Miller, the East Lansing, Michigan native who was a standout collegiate goaltender for his hometown Michigan State Spartans, debuted for the Buffalo Sabres in 2002, three years following his draft year, emerging as the first major standout goaltender for the Sabres since the Dominik Hašek era, helping the Sabres to a surprising Eastern Conference finals berth in 2006. In his twelve seasons with the Sabres, Miller would be named an NHL All-Star in 2007, win the Vezina Trophy as top NHL goaltender in 2010, and surpass Hašek as the Sabres leader in wins with 235 by 2012. Miller was traded at the 2014 trade deadline to St. Louis, spending only 19 games before signing with the Vancouver Canucks in the offseason.

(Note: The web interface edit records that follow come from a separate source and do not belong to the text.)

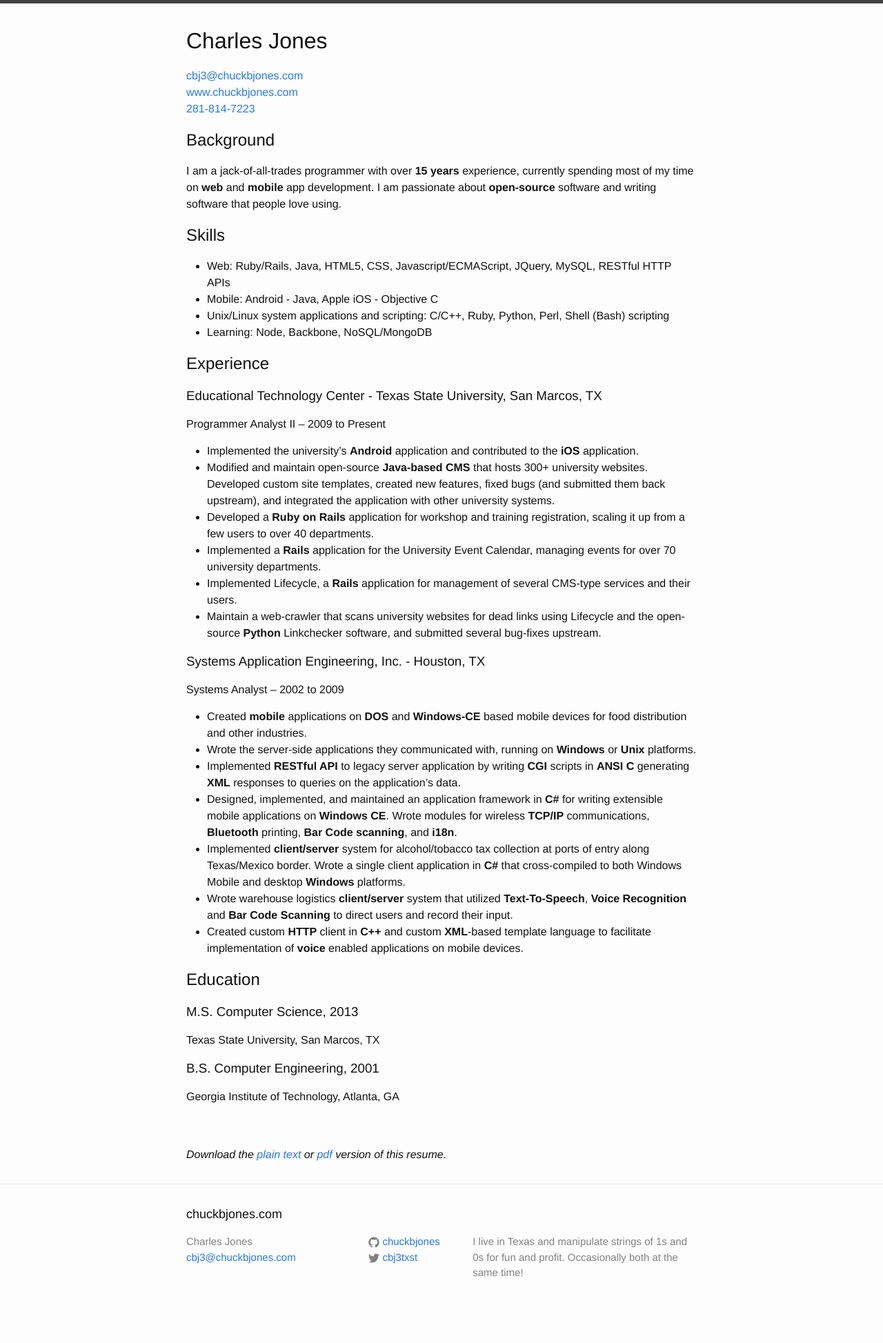
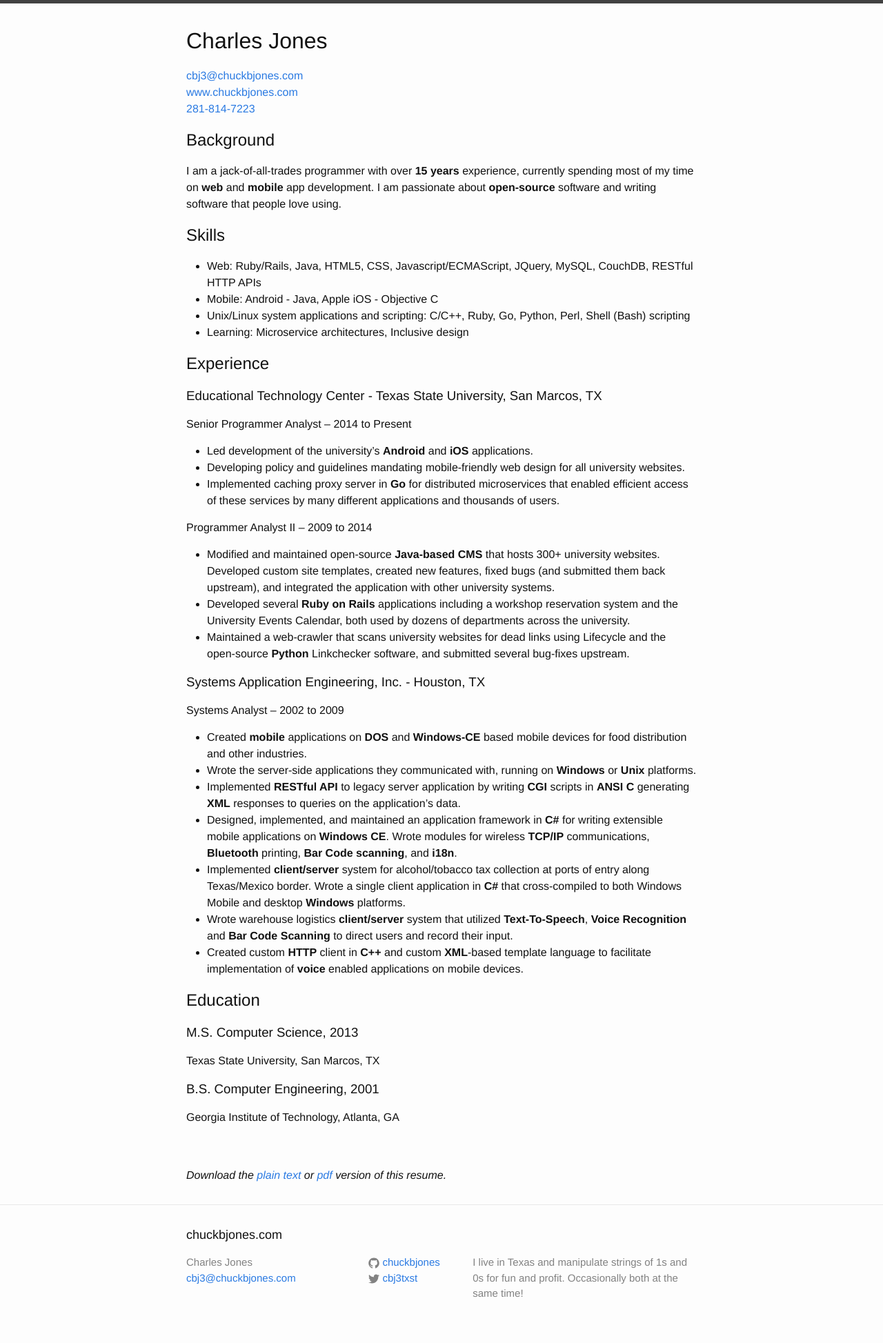
Before and after one commit to chuckbjones/chuckbjones.github.io, a Jekyll site: the page built from resume/index.markdown, in a window 1280 px wide. Shown: the whole page at 69% size. Built offline with Jekyll 4.4.1, drawn with Linux system fonts in a browser that asks for light colours; before the commit the page ends 1917 px from its top, so only the background shows below that.

Commit message:
Resume update.

```diff
--- a/css/print.scss
+++ b/css/print.scss
@@ -48,12 +48,12 @@ $on-laptop:        800px;
     display: none;
 }
 
-.resume-wrap {
-    h3:nth-of-type(2) {
-        page-break-before: always;
-        padding-top: $spacing-unit;
-    }
-}
+// .resume-wrap {
+//     h3:nth-of-type(2) {
+//         page-break-before: always;
+//         padding-top: $spacing-unit;
+//     }
+// }
 
 /**
  * Set `margin-bottom` to maintain vertical rhythm
--- a/resume/charles_jones_resume.markdown
+++ b/resume/charles_jones_resume.markdown
@@ -12,24 +12,26 @@ I am a jack-of-all-trades programmer with over **15 years** experience, currentl
 
 ## Skills
 
-* Web: Ruby/Rails, Java, HTML5, CSS, Javascript/ECMAScript, JQuery, MySQL, RESTful HTTP APIs
+* Web: Ruby/Rails, Java, HTML5, CSS, Javascript/ECMAScript, JQuery, MySQL, CouchDB, RESTful HTTP APIs
 * Mobile: Android - Java, Apple iOS - Objective C
-* Unix/Linux system applications and scripting: C/C++, Ruby, Python, Perl, Shell (Bash) scripting
-* Learning: Node, Backbone, NoSQL/MongoDB
-
+* Unix/Linux system applications and scripting: C/C++, Ruby, Go, Python, Perl, Shell (Bash) scripting
+* Learning: Microservice architectures, Inclusive design
 
 ## Experience
 
 ### Educational Technology Center - Texas State University, San Marcos, TX
 
-#### Programmer Analyst II -- 2009 to Present
+#### Senior Programmer Analyst -- 2014 to Present
 
-* Implemented the university's **Android** application and contributed to the **iOS** application.
-* Modified and maintain open-source **Java-based CMS** that hosts 300+ university websites. Developed custom site templates, created new features, fixed bugs (and submitted them back upstream), and integrated the application with other university systems.
-* Developed a **Ruby on Rails** application for workshop and training registration, scaling it up from a few users to over 40 departments.
-* Implemented a **Rails** application for the University Event Calendar, managing events for over 70 university departments.
-* Implemented Lifecycle, a **Rails** application for management of several CMS-type services and their users.
-* Maintain a web-crawler that scans university websites for dead links using Lifecycle and the open-source **Python** Linkchecker software, and submitted several bug-fixes upstream.
+* Led development of the university's **Android** and **iOS** applications.
+* Developing policy and guidelines mandating mobile-friendly web design for all university websites.
+* Implemented caching proxy server in **Go** for distributed microservices that enabled efficient access of these services by many different applications and thousands of users.
+
+#### Programmer Analyst II -- 2009 to 2014
+
+* Modified and maintained open-source **Java-based CMS** that hosts 300+ university websites. Developed custom site templates, created new features, fixed bugs (and submitted them back upstream), and integrated the application with other university systems.
+* Developed several **Ruby on Rails** applications including a workshop reservation system and the University Events Calendar, both used by dozens of departments across the university.
+* Maintained a web-crawler that scans university websites for dead links using Lifecycle and the open-source **Python** Linkchecker software, and submitted several bug-fixes upstream.
 
 
 ### Systems Application Engineering, Inc. - Houston, TX
```
Also changed, not shown: 1 other file.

Miller would spend three seasons each with the Canucks and Anaheim Ducks, with injuries and age reducing his playing time, and would only start four playoff games in his final six seasons. Miller retires 14th all time on the NHL wins list at 390 (as of this writing), and has the most wins by a U.S.-born goalie in NHL history.
Miller, who did not play for Team USA at the junior level, first joined the senior squad at the 2001 World Championships, suiting up for the next three tournaments medal-less. Miller saw his first substantial action at the 2010 Vancouver Olympics, where he had a staggering .946 save percentage in five wins, leading Team USA to the Gold Medal game, where they would settle for Silver as Miller was in net for the historic overtime “Golden Goal” by Sidney Crosby, and despite the loss, was named Tournament MVP. Miller would return at the 2014 Sochi Olympics, but only saw one start, with the U.S. finishing fourth.
While Miller did not capture the IHLC over his career, his contributions to American hockey, and goaltending in particular, cannot be understated, so we recognize his accomplishments in spite of this fact, and wish Ryan and his family the very best for his retirement and the things to come!